▶ _DATASET_:
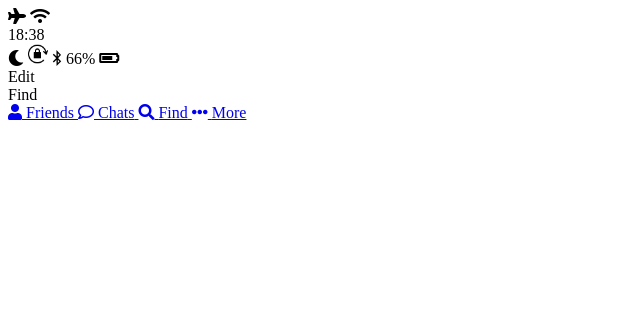
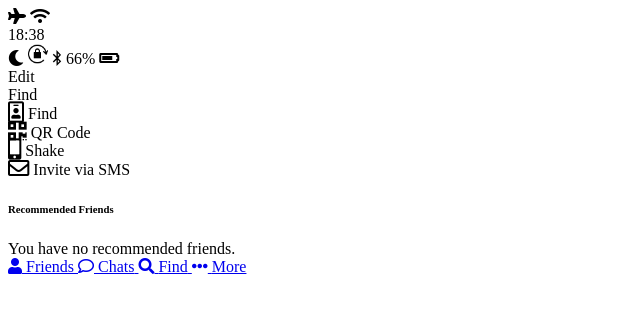
Before and after one commit to ldss3sang/kakao-clone, a plain HTML site: page find.html in a window 1280 px wide. Shown: the whole page, without its empty margins (0-640 px from the left). Drawn offline with Linux system fonts and the light colour scheme.

Commit message:
added main for find

```diff
--- a/find.html
+++ b/find.html
@@ -45,6 +45,46 @@
         <div class="header__column"></div>
       </div>
     </header>
+    <main class="find">
+      <section class="find__options">
+        <div class="find__option">
+            <i class="far fa-id-badge fa-lg"></i>
+            <span class="find__option-title">
+              Find
+            </span>
+        </div>
+        <div class="find__option">
+            <i class="fas fa-qrcode fa-lg"></i>
+            <span class="find__option-title">
+              QR Code
+            </span>
+        </div>
+        <div class="find__option">
+            <i class="fas fa-mobile-alt fa-lg"></i>
+            <span class="find__option-title">
+              Shake
+            </span>
+        </div>
+        <div class="find__option">
+            <i class="far fa-envelope fa-lg"></i>
+            <span class="find__option-title">
+              Invite via SMS
+            </span>
+        </div>
+      </section>
+      <section class="find__recommended">
+        <header>
+          <h6 class="recommended__title">
+            Recommended Friends
+          </h6>
+        </header>
+        <div class="recommended__none">
+          <span class="recommended__text">
+            You have no recommended friends.
+          </span>
+        </div>
+      </section>
+    </main>
     <nav>
       <a href="index.html" class="tab-bar__tab">
         <i class="fas fa-user"></i>
```
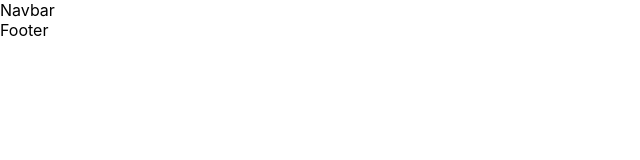
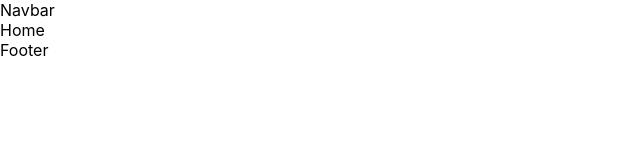
Before and after one commit to Jackline-ke/shop, a React (Create React App) app: page / in a window 1280 px wide. Shown: the top 160 px of the page, without its empty margins (0-640 px from the left). Built offline with nearby package versions, Linux system fonts and the light colour scheme.

Commit message:
dependencies

```diff
--- a/src/App.js
+++ b/src/App.js
@@ -1,49 +1,33 @@
-import React from 'react'
-import { createBrowserRouter, RouterProvider, Outlet } from "react-router-dom";
+import React from 'react';
+import { BrowserRouter as Router, Routes, Route } from 'react-router-dom';
 import Footer from './component/Footer/Footer';
 import Navbar from './component/Navbar/Navbar';
 import Categories from './pages/Categories/Categories';
 import Home from './pages/Home/Home';
 import Product from './pages/Product/Product';
 
-//arrow function that will have contain the main components
-const Layout = () =>{
-  return(
+const Layout = () => {
+  return (
     <div className='app'>
-      <Navbar/>
-      <Outlet/>
-      <Footer/>
+      <Navbar />
+      <Routes>
+        <Route path="/" element={<Home />} />
+        <Route path="/products/:id" element={<Categories />} />
+        <Route path="/product/:id" element={<Product />} />
+      </Routes>
+      <Footer />
     </div>
-  )
-}
-
-const router = createBrowserRouter([
-  {
-    path: "/",
-    element: <Layout/>,
-    child: [
-      {
-        path:"/",
-        element: <Home/>
-      },
-      {
-        path:"/products/:id",
-        element: <Categories/>
-      },
-      {
-        path:"/product/:id",
-        element: <Product/>
-      },
-    ]
-  },
-]);
+  );
+};
 
 const App = () => {
   return (
-    <div>
-      <RouterProvider router={router} />
-    </div>
-  )
-}
+    <Router>
+      <Routes>
+        <Route path="/" element={<Layout />} />
+      </Routes>
+    </Router>
+  );
+};
 
-export default App
+export default App;
```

▶ _THE TASK_: Look over the material above and report each line holding "section".

▶ _ANSWER_:
+      <section class="find__options">
+      </section>
+      <section class="find__recommended">
+      </section>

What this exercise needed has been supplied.